Your goal – Search each line below for "sudo", then return the lines where it appears.

▶

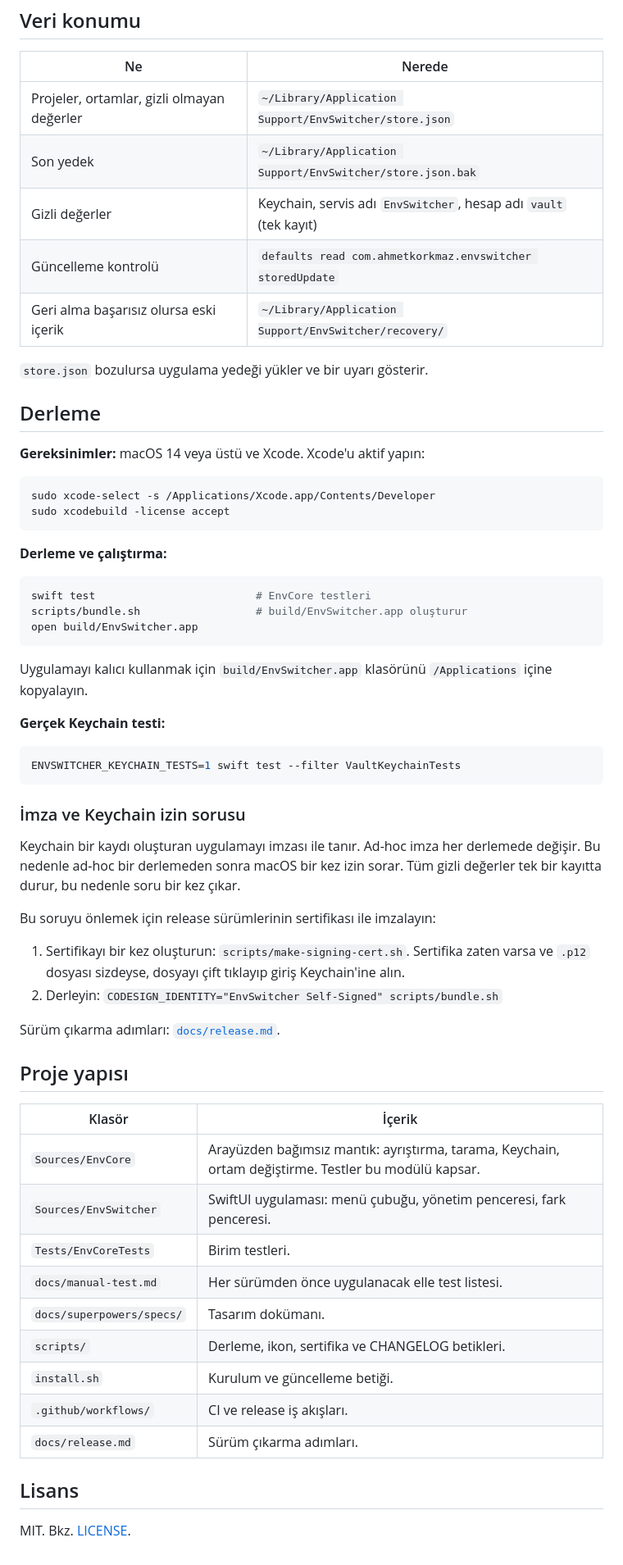
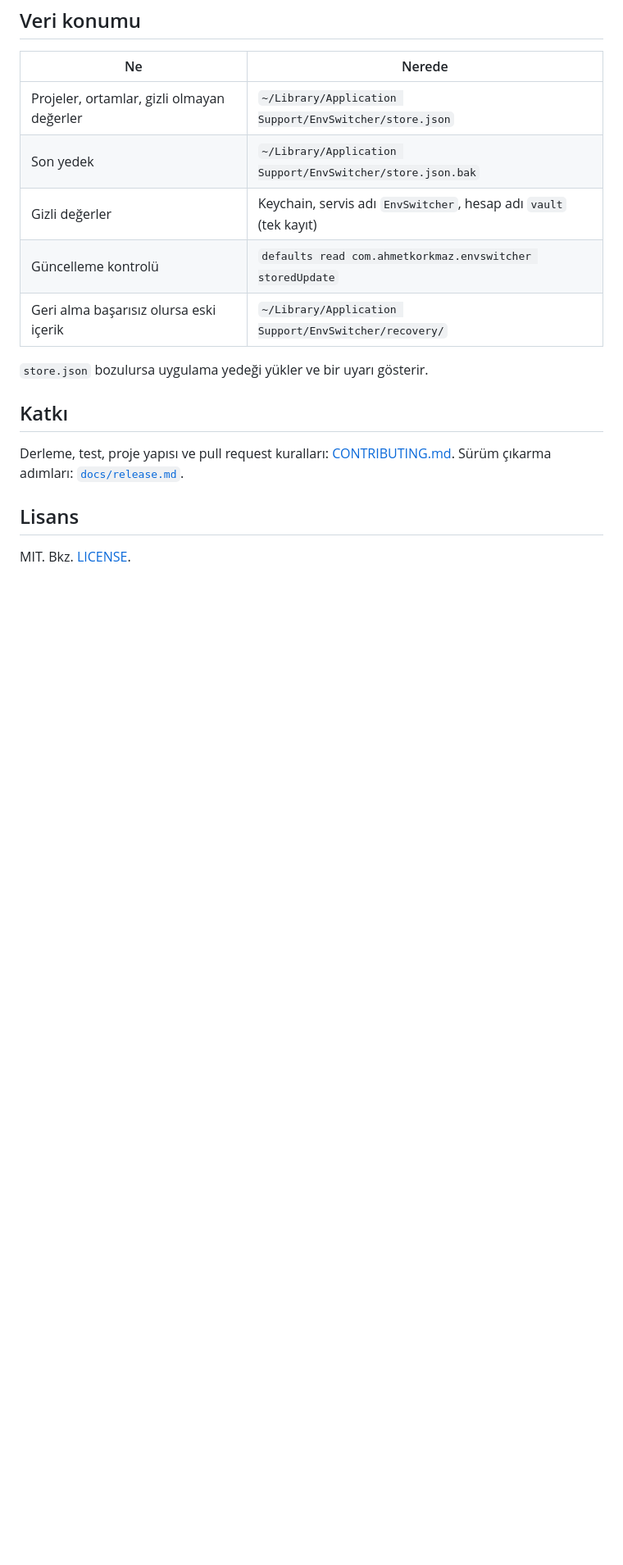
Before and after one commit to ahmetkorkmaz3/EnvSwitcher, a Markdown page: README.md, the part around one of its changes. Shown at 82% size. Rendered like a GitHub page; blank space fills up the shorter version.

Commit message:
docs: add a contributing guide and move the build steps out of the README
Co-Authored-By: Claude Opus 5.5 (1M context) <noreply@anthropic.com>

````diff
--- a/README.md
+++ b/README.md
@@ -119,55 +130,9 @@ Bu komutlar `.env` dosyalarınızı değiştirmez.
 
 `store.json` bozulursa uygulama yedeği yükler ve bir uyarı gösterir.
 
-## Derleme
+## Katkı
 
-**Gereksinimler:** macOS 14 veya üstü ve Xcode. Xcode'u aktif yapın:
-
-```sh
-sudo xcode-select -s /Applications/Xcode.app/Contents/Developer
-sudo xcodebuild -license accept
-```
-
-**Derleme ve çalıştırma:**
-
-```sh
-swift test                         # EnvCore testleri
-scripts/bundle.sh                  # build/EnvSwitcher.app oluşturur
-open build/EnvSwitcher.app
-```
-
-Uygulamayı kalıcı kullanmak için `build/EnvSwitcher.app` klasörünü `/Applications` içine kopyalayın.
-
-**Gerçek Keychain testi:**
-
-```sh
-ENVSWITCHER_KEYCHAIN_TESTS=1 swift test --filter VaultKeychainTests
-```
-
-### İmza ve Keychain izin sorusu
-
-Keychain bir kaydı oluşturan uygulamayı imzası ile tanır. Ad-hoc imza her derlemede değişir. Bu nedenle ad-hoc bir derlemeden sonra macOS bir kez izin sorar. Tüm gizli değerler tek bir kayıtta durur, bu nedenle soru bir kez çıkar.
-
-Bu soruyu önlemek için release sürümlerinin sertifikası ile imzalayın:
-
-1. Sertifikayı bir kez oluşturun: `scripts/make-signing-cert.sh`. Sertifika zaten varsa ve `.p12` dosyası sizdeyse, dosyayı çift tıklayıp giriş Keychain'ine alın.
-2. Derleyin: `CODESIGN_IDENTITY="EnvSwitcher Self-Signed" scripts/bundle.sh`
-
-Sürüm çıkarma adımları: [`docs/release.md`](docs/release.md).
-
-## Proje yapısı
-
-| Klasör | İçerik |
-|---|---|
-| `Sources/EnvCore` | Arayüzden bağımsız mantık: ayrıştırma, tarama, Keychain, ortam değiştirme. Testler bu modülü kapsar. |
-| `Sources/EnvSwitcher` | SwiftUI uygulaması: menü çubuğu, yönetim penceresi, fark penceresi. |
-| `Tests/EnvCoreTests` | Birim testleri. |
-| `docs/manual-test.md` | Her sürümden önce uygulanacak elle test listesi. |
-| `docs/superpowers/specs/` | Tasarım dokümanı. |
-| `scripts/` | Derleme, ikon, sertifika ve CHANGELOG betikleri. |
-| `install.sh` | Kurulum ve güncelleme betiği. |
-| `.github/workflows/` | CI ve release iş akışları. |
-| `docs/release.md` | Sürüm çıkarma adımları. |
+Derleme, test, proje yapısı ve pull request kuralları: [CONTRIBUTING.md](CONTRIBUTING.md). Sürüm çıkarma adımları: [`docs/release.md`](docs/release.md).
 
 ## Lisans
 
````
Also changed, not shown: other parts of README.md (+12 -1 lines), CONTRIBUTING.md (added, +114 -0 lines).
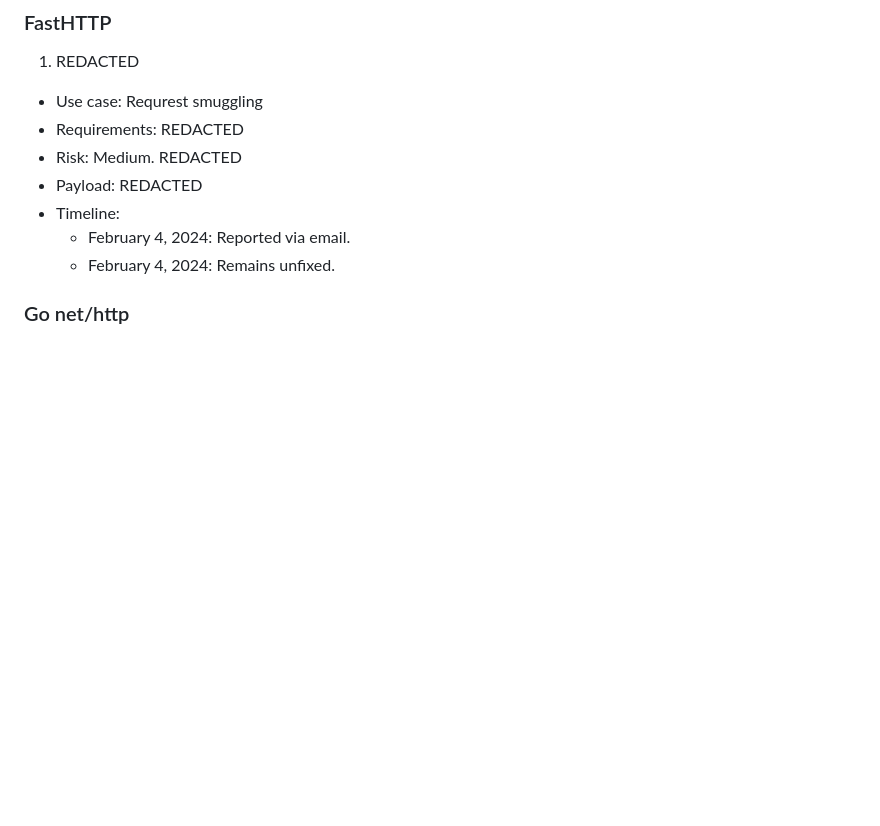
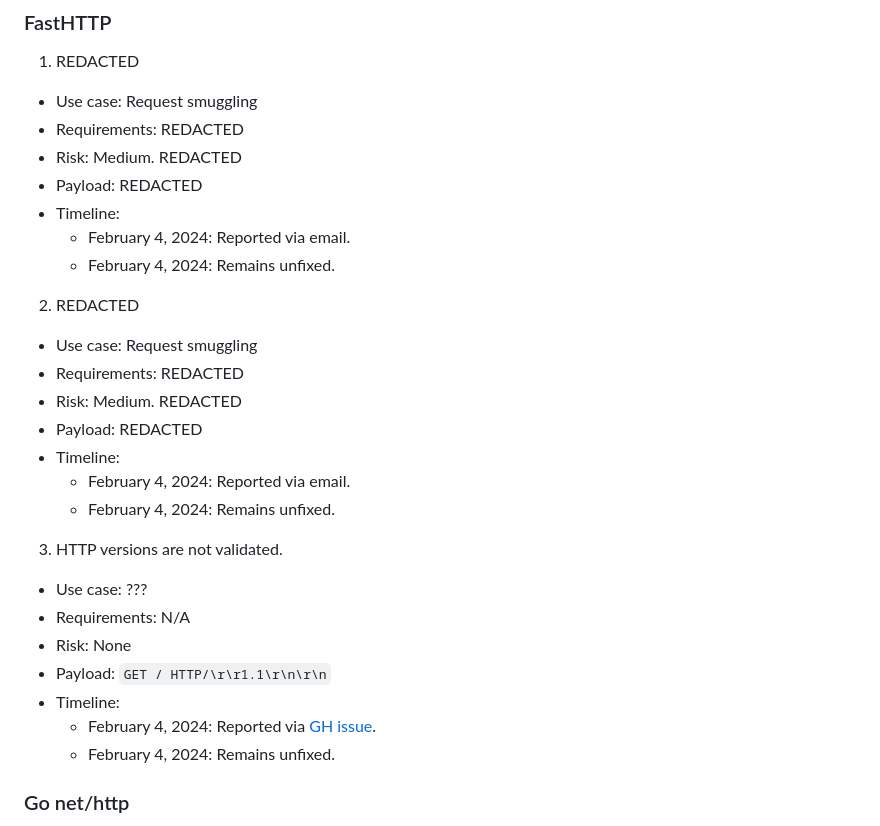
Before and after one commit to narfindustries/http-garden, a Markdown page: README.md, the part around the change. Drawn GitHub-style; blank space fills up the shorter version.

Commit message:
Add FastHTTP reports to README

```diff
--- a/README.md
+++ b/README.md
@@ -396,12 +396,28 @@ Each bug is described with the following fields:
 
 ### FastHTTP
 1. REDACTED
-  - Use case: Requrest smuggling
+  - Use case: Request smuggling
   - Requirements: REDACTED
   - Risk: Medium. REDACTED
   - Payload: REDACTED
   - Timeline:
     - February 4, 2024: Reported via email.
+    - February 4, 2024: Remains unfixed.
+2. REDACTED
+  - Use case: Request smuggling
+  - Requirements: REDACTED
+  - Risk: Medium. REDACTED
+  - Payload: REDACTED
+  - Timeline:
+    - February 4, 2024: Reported via email.
+    - February 4, 2024: Remains unfixed.
+3. HTTP versions are not validated.
+  - Use case: ???
+  - Requirements: N/A
+  - Risk: None
+  - Payload: `GET / HTTP/\r\r1.1\r\n\r\n`
+  - Timeline:
+    - February 4, 2024: Reported via [GH issue](https://github.com/valyala/fasthttp/issues/1703).
     - February 4, 2024: Remains unfixed.
 
 ### Go net/http
```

◀

Output for this task –
-sudo xcode-select -s /Applications/Xcode.app/Contents/Developer
-sudo xcodebuild -license accept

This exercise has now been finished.